Dataset excerpts START
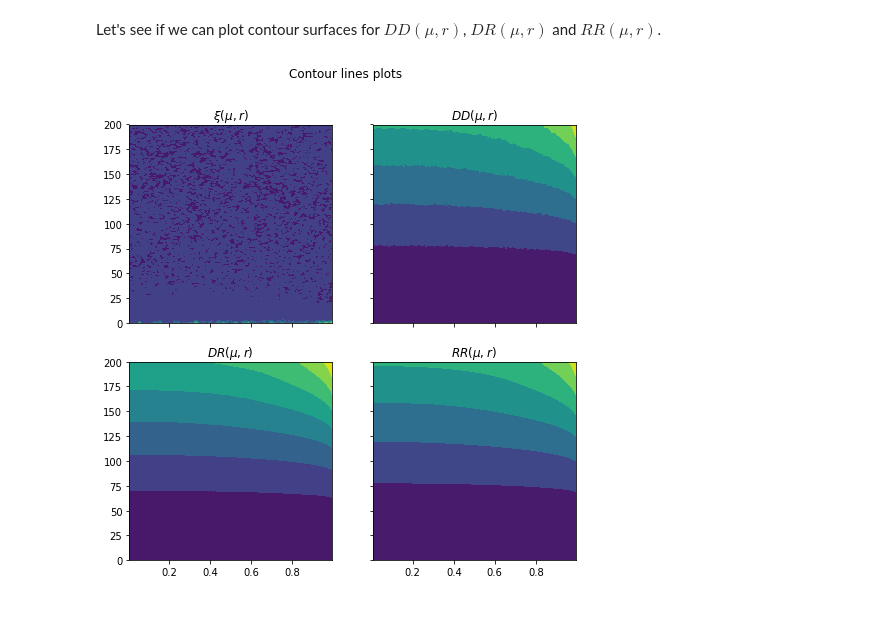
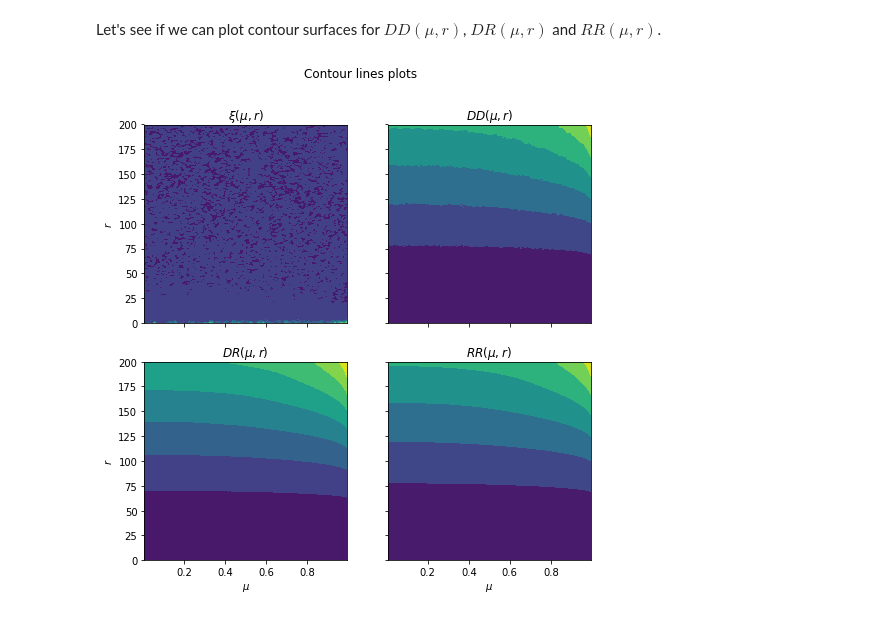
Before and after one commit to CesarArroyo09/multipoles, a Jupyter notebook: multipoles.ipynb, the cells around one changed output. Cells and saved outputs as stored; diff of their text form; code cells hidden in the pictures.

```diff
--- a/multipoles.ipynb
+++ b/multipoles.ipynb
@@ -69,29 +69,32 @@ print(np.unique(r, return_counts=True))
 # %%
 shape = (200, 100) # Shape for reshaping our data.
 
 # Data is reshape in order to be able to do the contour plot.
 MU = mu.reshape(shape)
 R = r.reshape(shape)
 XI = np.reshape(data[:, 2], shape)
 DD = np.reshape(data[:, 3], shape)
 DR = np.reshape(data[:, 4], shape)
 RR = np.reshape(data[:, 5], shape)
 
 # Contour plots for XI, DD, DR and RR.
 f, ((axXI, axDD), (axDR, axRR)) = plt.subplots(2, 2, sharex=True, sharey=True, figsize=(8,8))
 f.suptitle("Contour lines plots")
+axXI.set(ylabel = '$r$')
 axXI.set_title(r"$\xi(\mu,r)$")
 axXI.contourf(MU, R, XI)
 axDD.set_title(r"$DD(\mu,r)$")
 axDD.contourf(MU, R, DD)
+axDR.set(xlabel = '$\mu$', ylabel = '$r$')
 axDR.set_title(r"$DR(\mu,r)$")
 axDR.contourf(MU, R, DR)
+axRR.set(xlabel = '$\mu$')
 axRR.set_title(r"$RR(\mu,r)$")
 axRR.contourf(MU, R, RR)
 
 plt.show()
 # %% [output]
-[figure, old version]
+[figure, new version]
 # %% [markdown]
 Next step is to try to calculate the normalized $DD$, $DR$ and $RR$ and plot them. The normalization of the $DD$, $DR$ and $RR$ is done by using $n_r$ and $n_d$. Each of these is calculated as
 \begin{equation*}
```
Also changed, not shown: parts of 9 cells of this notebook.
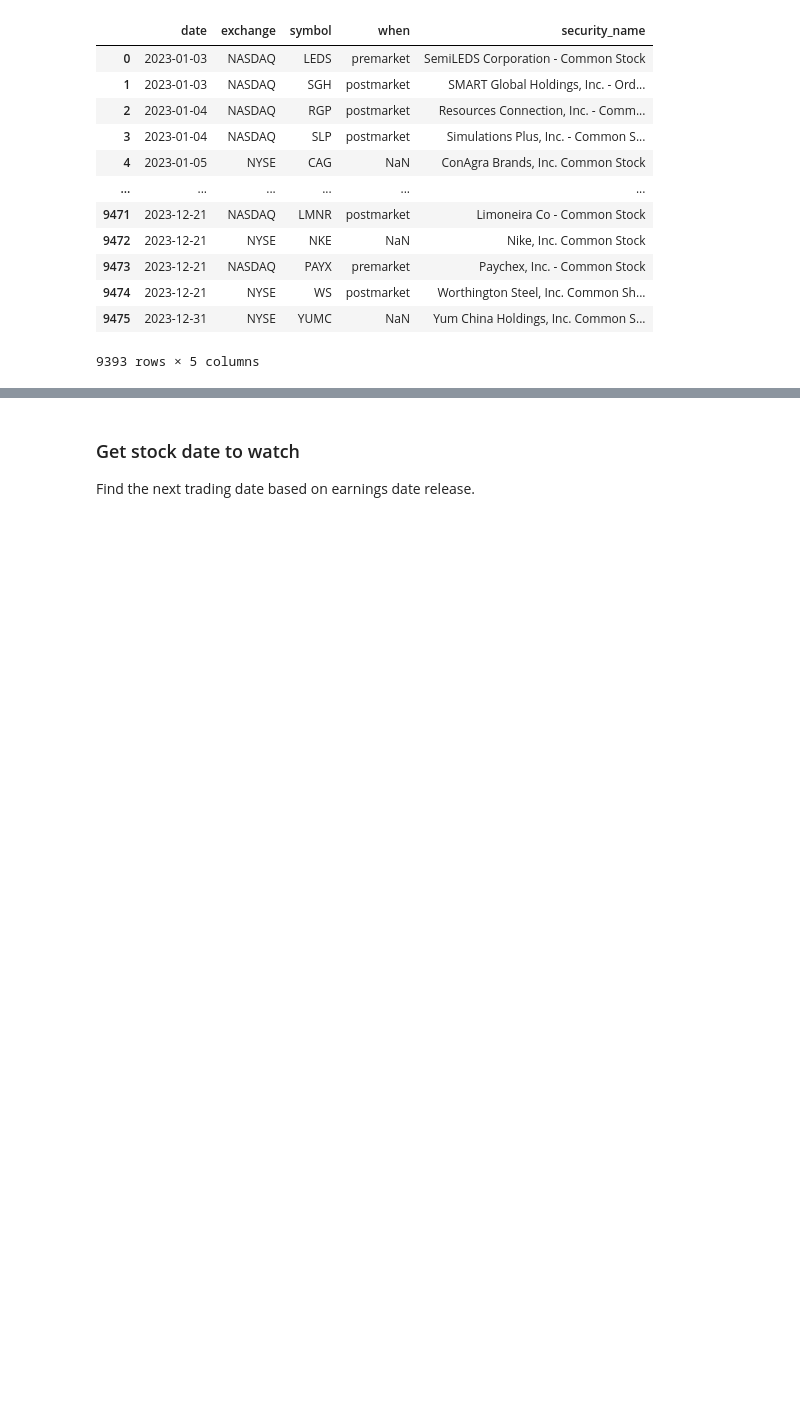
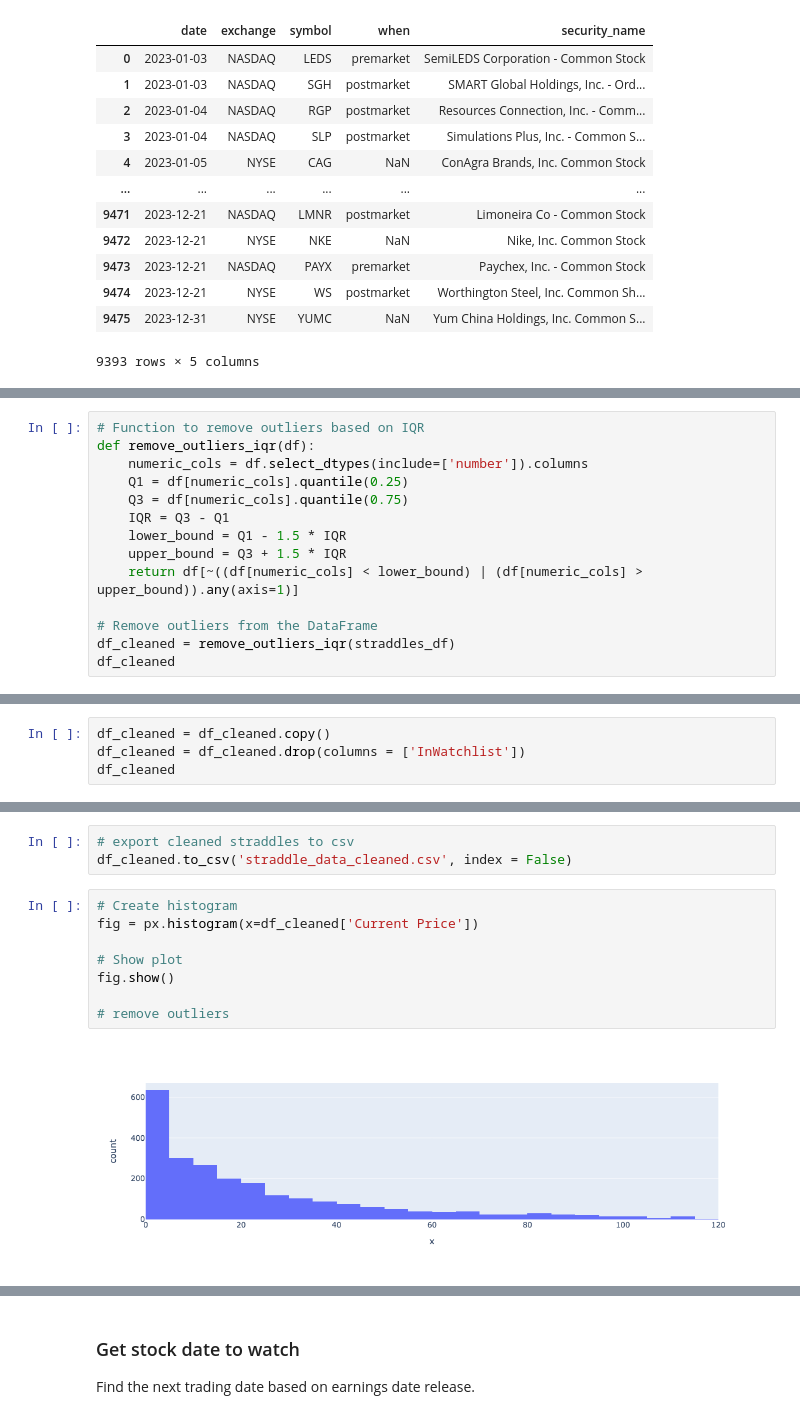
Before and after one commit to brigittesullivan/eps-stock-market-ml-project, a Jupyter notebook: 1_Data_Loading.ipynb, the cells around one changed output, grey strips where cells are left out. Drawn from its saved outputs; the diff is of its cells as text; blank space fills up the shorter version.

```diff
--- a/1_Data_Loading.ipynb
+++ b/1_Data_Loading.ipynb
@@ -206,0 +287,14 @@ earnings_df
+# %%
+# Function to remove outliers based on IQR
+def remove_outliers_iqr(df):
+    numeric_cols = df.select_dtypes(include=['number']).columns
+    Q1 = df[numeric_cols].quantile(0.25)
+    Q3 = df[numeric_cols].quantile(0.75)
+    IQR = Q3 - Q1
+    lower_bound = Q1 - 1.5 * IQR
+    upper_bound = Q3 + 1.5 * IQR
+    return df[~((df[numeric_cols] < lower_bound) | (df[numeric_cols] > upper_bound)).any(axis=1)]
+
+# Remove outliers from the DataFrame
+df_cleaned = remove_outliers_iqr(straddles_df)
+df_cleaned
@@ -206,0 +322,4 @@ earnings_df
+# %%
+df_cleaned = df_cleaned.copy()
+df_cleaned = df_cleaned.drop(columns = ['InWatchlist'])
+df_cleaned
@@ -206,0 +340,13 @@ earnings_df
+# %%
+# export cleaned straddles to csv
+df_cleaned.to_csv('straddle_data_cleaned.csv', index = False)
+# %%
+# Create histogram
+fig = px.histogram(x=df_cleaned['Current Price'])
+
+# Show plot
+fig.show()
+
+# remove outliers
+# %% [output]
+[figure, added]
```
Also changed, not shown: parts of 14 cells of this notebook, 3 other files.
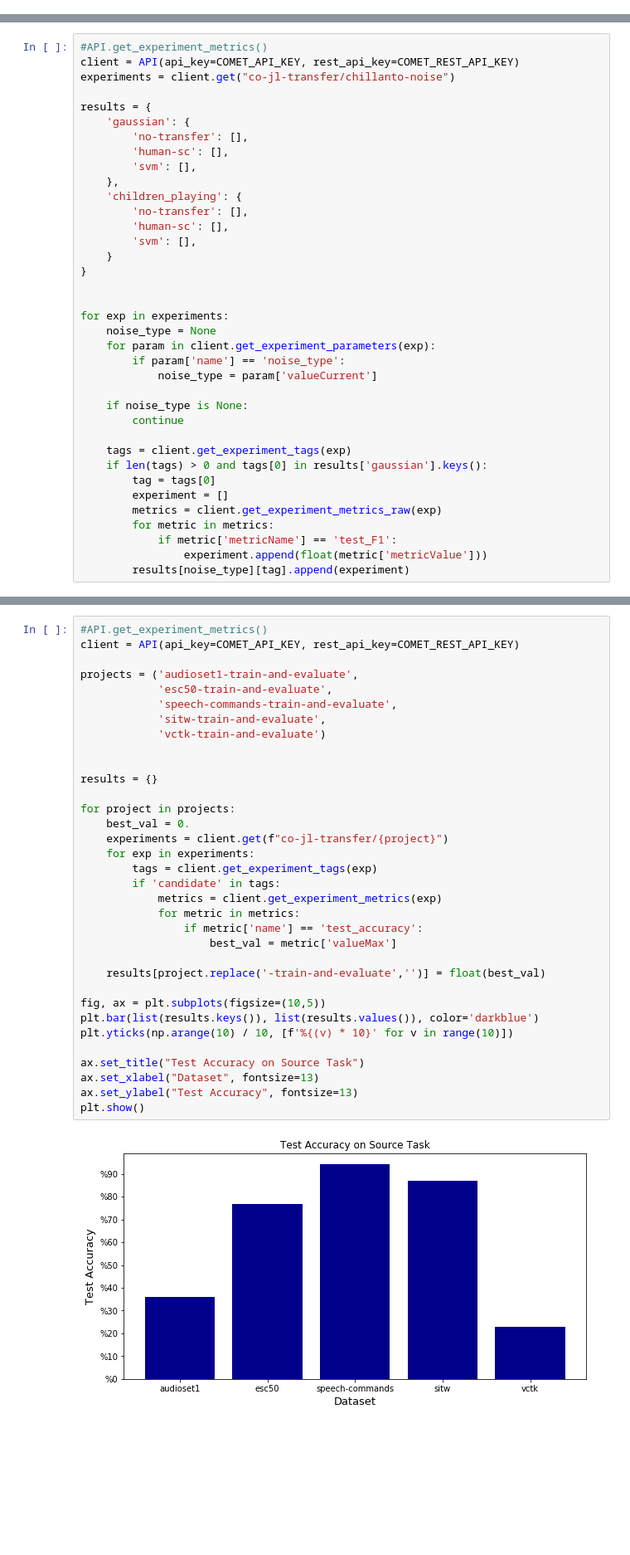
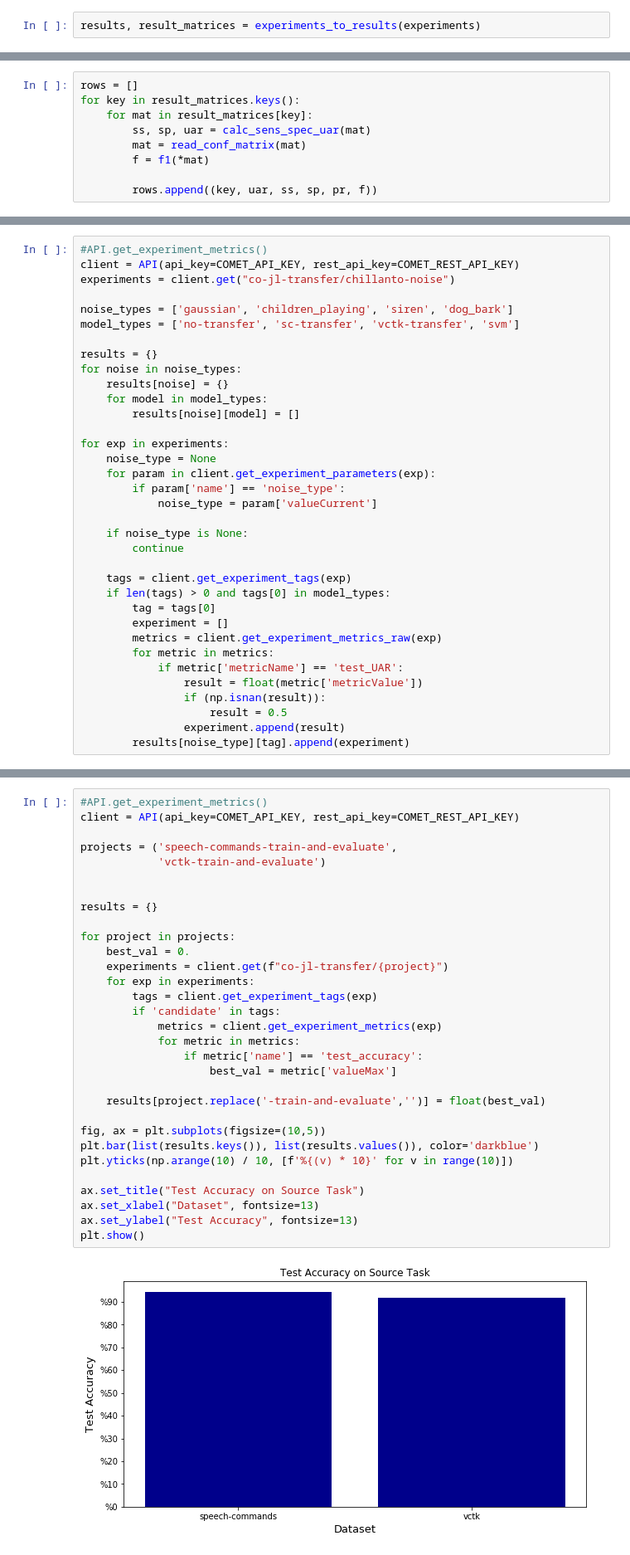
Before and after one commit to onucharles/transfer-learning-adult-to-infant-speech, a Jupyter notebook: experiments/notebooks/Chillanto plots.ipynb, the cells around one changed output, grey strips where cells are left out. Shown: that part at 83% size. Drawn from its saved outputs; the diff is of its cells as text; blank space fills up the shorter version.

```diff
--- a/experiments/notebooks/Chillanto plots.ipynb
+++ b/experiments/notebooks/Chillanto plots.ipynb
@@ -155,0 +178,2 @@ plt.show()
+# %%
+results, result_matrices = experiments_to_results(experiments)
@@ -156 +184,10 @@ plt.show()
+# %%
+rows = []
+for key in result_matrices.keys():
+    for mat in result_matrices[key]:
+        ss, sp, uar = calc_sens_spec_uar(mat)
+        mat = read_conf_matrix(mat)
+        f = f1(*mat)
+
+        rows.append((key, uar, ss, sp, pr, f))
 # %%
@@ -274,19 +300,14 @@ Prec = 56.0(0.6)
 client = API(api_key=COMET_API_KEY, rest_api_key=COMET_REST_API_KEY)
 experiments = client.get("co-jl-transfer/chillanto-noise")
 
-results = {
-    'gaussian': {
-        'no-transfer': [],
-        'human-sc': [],
-        'svm': [],
-    },
-    'children_playing': {
-        'no-transfer': [],
-        'human-sc': [],
-        'svm': [],
-    }
-}
+noise_types = ['gaussian', 'children_playing', 'siren', 'dog_bark']
+model_types = ['no-transfer', 'sc-transfer', 'vctk-transfer', 'svm']
 
+results = {}
+for noise in noise_types:
+    results[noise] = {}
+    for model in model_types:
+        results[noise][model] = []
 
 for exp in experiments:
     noise_type = None
@@ -298,13 +319,16 @@ for exp in experiments:
         continue
 
     tags = client.get_experiment_tags(exp)
-    if len(tags) > 0 and tags[0] in results['gaussian'].keys():
+    if len(tags) > 0 and tags[0] in model_types:
         tag = tags[0]
         experiment = []
         metrics = client.get_experiment_metrics_raw(exp)
         for metric in metrics:
-            if metric['metricName'] == 'test_F1':
-                experiment.append(float(metric['metricValue']))
+            if metric['metricName'] == 'test_UAR':
+                result = float(metric['metricValue'])
+                if (np.isnan(result)):
+                    result = 0.5
+                experiment.append(result)
         results[noise_type][tag].append(experiment)
 # %%
 #%matplotlib qt
@@ -380,35 +383,32 @@ for idx, key in enumerate(results.keys()):
 #API.get_experiment_metrics()
 client = API(api_key=COMET_API_KEY, rest_api_key=COMET_REST_API_KEY)
 
-projects = ('audioset1-train-and-evaluate',
-            'esc50-train-and-evaluate',
-            'speech-commands-train-and-evaluate',
-            'sitw-train-and-evaluate',
+projects = ('speech-commands-train-and-evaluate',
             'vctk-train-and-evaluate')
 
 
 results = {}
 
 for project in projects:
     best_val = 0.
     experiments = client.get(f"co-jl-transfer/{project}")
     for exp in experiments:
         tags = client.get_experiment_tags(exp)
         if 'candidate' in tags:
             metrics = client.get_experiment_metrics(exp)
             for metric in metrics:
                 if metric['name'] == 'test_accuracy':
                     best_val = metric['valueMax']
 
     results[project.replace('-train-and-evaluate','')] = float(best_val)
 
 fig, ax = plt.subplots(figsize=(10,5))
 plt.bar(list(results.keys()), list(results.values()), color='darkblue')
 plt.yticks(np.arange(10) / 10, [f'%{(v) * 10}' for v in range(10)])
 
 ax.set_title("Test Accuracy on Source Task")
 ax.set_xlabel("Dataset", fontsize=13)
 ax.set_ylabel("Test Accuracy", fontsize=13)
 plt.show()
 # %% [output]
-[figure, old version]
+[figure, new version]
```
Also changed, not shown: parts of 12 cells of this notebook.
Dataset excerpts END
> **Problem details**:
Only the lines containing the word "axDR" should be returned from the data above.

> **Result of the exercise**:
 f, ((axXI, axDD), (axDR, axRR)) = plt.subplots(2, 2, sharex=True, sharey=True, figsize=(8,8))
+axDR.set(xlabel = '$\mu$', ylabel = '$r$')
 axDR.set_title(r"$DR(\mu,r)$")
 axDR.contourf(MU, R, DR)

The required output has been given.